> What the task asks:
Give again exactly, and only, the lines between the line holding "Saved 112 s later." and the end of the listing, both boundary lines included.

> Available data:
○ ○ ○ ○

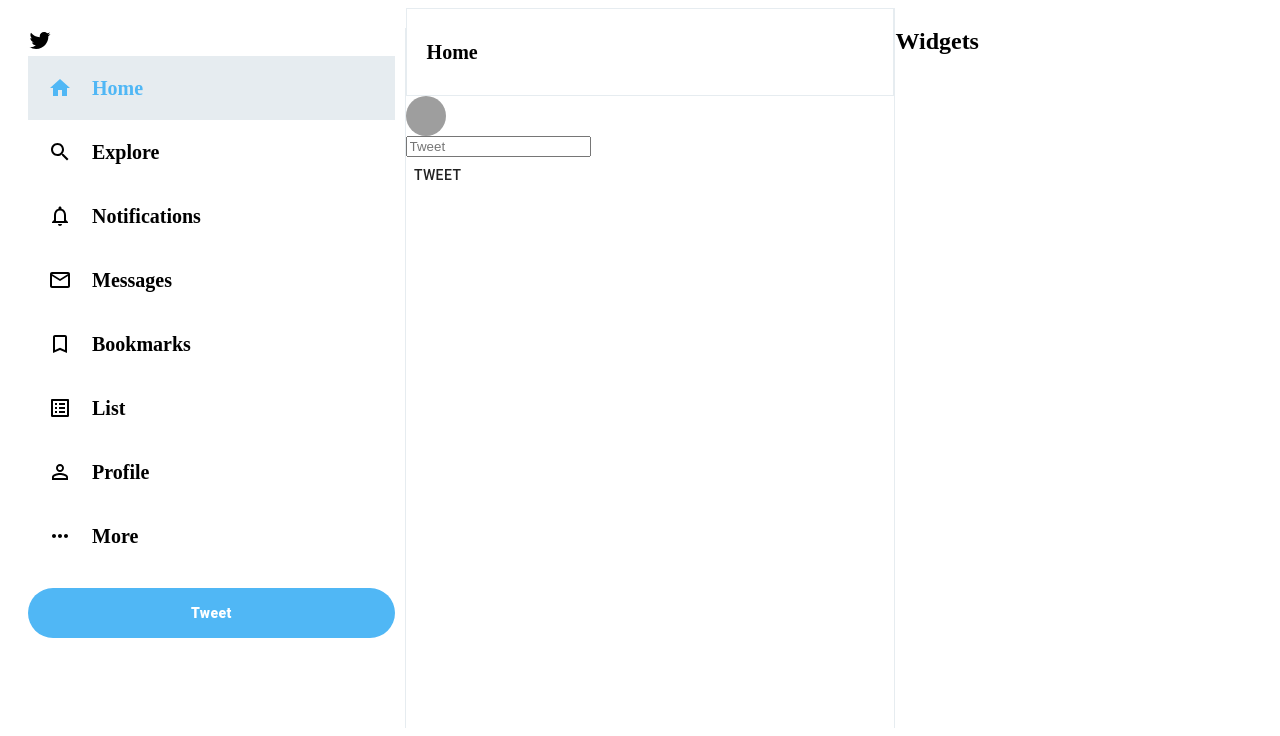
Repository: shehriyarnadeem/twitter-clone
Page: /
The author's editor kept a copy of each file at every save. The page is drawn from the files as they stood at one save, then again after the next save.
The browser window is 1280 px wide. The pictures show the whole page.
Pictures or frames that could not be fetched are drawn as grey boxes. The project was rebuilt for these pictures with package versions that can differ from the ones it lists, and the page was loaded fresh each time. Also part of the build but not shown: src/index.css.

Above is the page before, as saved 2020-08-08 23:04:01.

### src/App.js
import React from "react";
import Sidebar from "./Sidebar";
import Feed from "./Feed";
import Widgets from "./Widgets";
import "./App.css";

function App() {
  return (
    <div className="App">
      <Sidebar />
      <Feed />
      <Widgets />
      {/* Feed */}
      {/* Widget */}
    </div>
  );
}

export default App;

### src/Sidebar.js
import React from "react";
import SidebarOption from "./SidebarOption";
import TwitterIcon from "@material-ui/icons/Twitter";
import HomeIcon from "@material-ui/icons/Home";
import SearchIcon from "@material-ui/icons/Search";
import NotificationsNoneIcon from "@material-ui/icons/NotificationsNone";
import MailOutlineIcon from "@material-ui/icons/MailOutline";
import BookmarkBorderIcon from "@material-ui/icons/BookmarkBorder";
import ListAltIcon from "@material-ui/icons/ListAlt";
import PermIdentityIcon from "@material-ui/icons/PermIdentity";
import MoreHorizIcon from "@material-ui/icons/MoreHoriz";
import { Button } from "@material-ui/core";
import "./Sidebar.css";

const Sidebar = () => {
  return (
    <div className="sidebar">
      <TwitterIcon />
      <SidebarOption active Icon={HomeIcon} text="Home" />
      <SidebarOption Icon={SearchIcon} text="Explore" />
      <SidebarOption Icon={NotificationsNoneIcon} text="Notifications" />
      <SidebarOption Icon={MailOutlineIcon} text="Messages" />
      <SidebarOption Icon={BookmarkBorderIcon} text="Bookmarks" />
      <SidebarOption Icon={ListAltIcon} text="List" />
      <SidebarOption Icon={PermIdentityIcon} text="Profile" />
      <SidebarOption Icon={MoreHorizIcon} text="More" />
      <Button variant="outlined" className="sidebar__tweet" fullWidth>
        Tweet
      </Button>
    </div>
  );
};

export default Sidebar;

### src/Feed.js
import React from "react";
import TweetBox from "./TweetBox";
import "./Feed.css";
const Feed = () => {
  return (
    <div className="feed">
      <div className="feed__header">
        <h2>Home</h2>
      </div>
      <TweetBox />
      {/* Header */}
      {/* Tweetbox */}
      {/* Post */}
    </div>
  );
};

export default Feed;

### src/Widgets.js
import React from "react";
import "./Widgets.css";
export default function Widgets() {
  return (
    <div className="widgets">
      <h2>Widgets</h2>
    </div>
  );
}

### src/App.css
body {
  --twitter-color: #50b7f5;
  --twitter-background: #e6ecf0;
}

.App {
  display: flex;
  height: 100vh;
  margin-left: auto;
  margin-right: auto;
  padding: 0 10px;

  max-width: 1300px;
}

### src/SidebarOption.js
import React from "react";
import "./SidebarOption.css";
const SidebarOption = ({ active, text, Icon }) => {
  return (
    <div className={`sidebarOption ${active && "sidebarOption--active"}`}>
      <Icon />
      <h2>{text}</h2>
    </div>
  );
};

export default SidebarOption;

### src/Sidebar.css
.sidebar {
  border-right: 1px solid var(--twitter-background);
  flex: 0.3;
  margin-top: 20px;
  padding-left: 10px;
  padding-right: 10px;
}

.sidebar__tweet {
  background-color: var(--twitter-color) !important;
  border: none !important;
  color: white !important;
  font-weight: 900 !important;
  text-transform: inherit !important;
  border-radius: 30px !important;
  height: 50px;
  margin-top: 20px !important;
}

### src/TweetBox.js
import React from "react";
import { Avatar, Button } from "@material-ui/core";
import "./TweetBox.css";

function TweetBox() {
  return (
    <div className="tweetBox">
      <form>
        <div className="tweetBox__input">
          <Avatar src="https://api.adorable.io/avatars/51/abott@adorable.png" />
          <input type="text" placeholder="Tweet" />
        </div>
        <Button>Tweet</Button>
      </form>
    </div>
  );
}

export default TweetBox;

### src/Feed.css
.feed {
  flex: 0.4;
  border-right: 1px solid var(--twitter-background);
  min-width: fit-content;
  overflow-y: scroll;
}

.feed::-webkit-scrollbar {
  display: none;
}

.feed__header {
  position: sticky;
  top: 0;
  background-color: white;
  z-index: 100;
  border: 1px solid var(--twitter-background);
  padding: 15px 20px;
}

.feed__header > h2 {
  font-size: 20px;
  font-weight: 000;
}

### src/Widgets.css
.widgets {
  flex: 0.3;
}

### src/SidebarOption.css
.sidebarOption {
  display: flex;
  align-items: center;
  cursor: pointer;
}

.sidebarOption:hover {
  background-color: var(--twitter-background);
  border-radius: 30px;
  color: var(--twitter-color);
  transition: color 300ms ease-out;
}

.sidebarOption > .MuiSvgIcon-root {
  padding: 20px;
}
.sidebarOption > h2 {
  font-weight: 800;
  font-size: 20px;
  margin-right: 20px;
}
.sidebarOption--active {
  color: var(--twitter-color);
  background-color: var(--twitter-background);
}

### src/TweetBox.css
.tweetBox {
  padding-bottom: 10px;
}

Loaded but not shown: public/index.html (common file); src/index.js (common file)

After the next save:
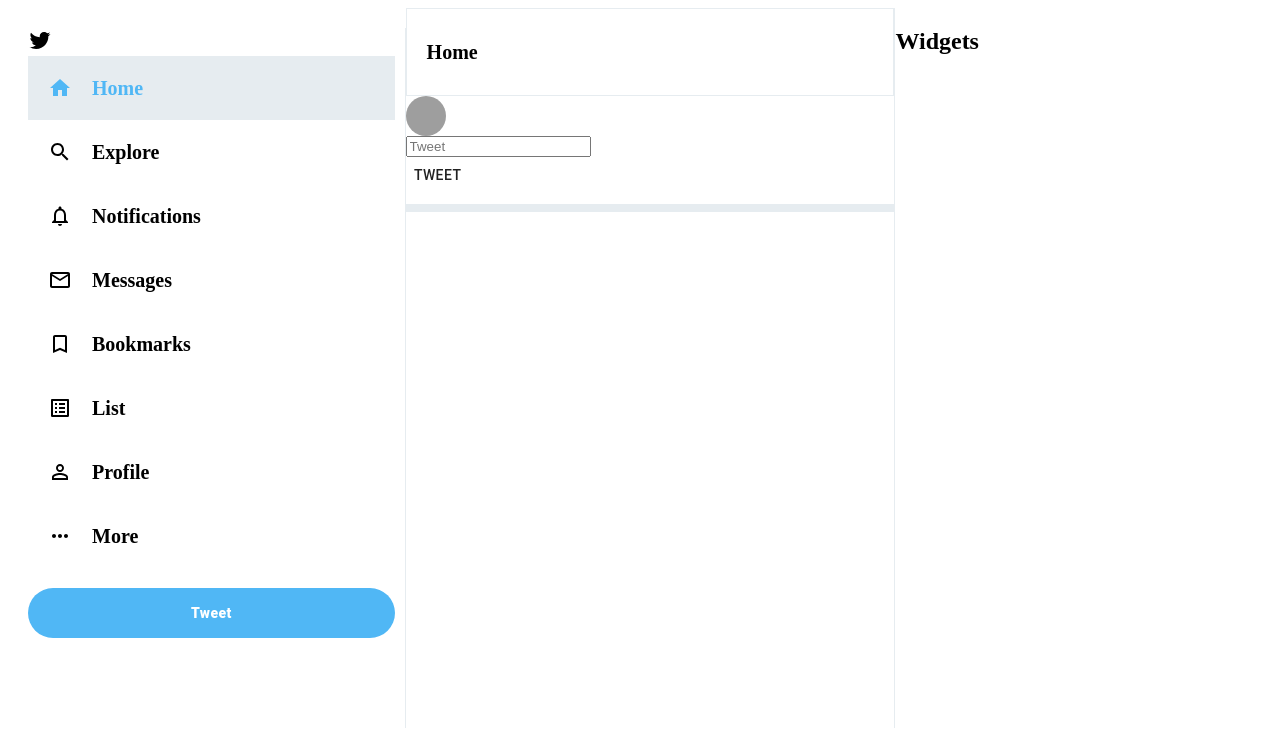
Saved 112 s later.
--- a/src/TweetBox.css
+++ b/src/TweetBox.css
@@ -1,3 +1,5 @@
 .tweetBox {
   padding-bottom: 10px;
+  border-bottom:8px solid var(--twitter-background);
+  padding-right;10px
 }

○ ○ ○ ○

> Exercise solution:
Saved 112 s later.
--- a/src/TweetBox.css
+++ b/src/TweetBox.css
@@ -1,3 +1,5 @@
 .tweetBox {
   padding-bottom: 10px;
+  border-bottom:8px solid var(--twitter-background);
+  padding-right;10px
 }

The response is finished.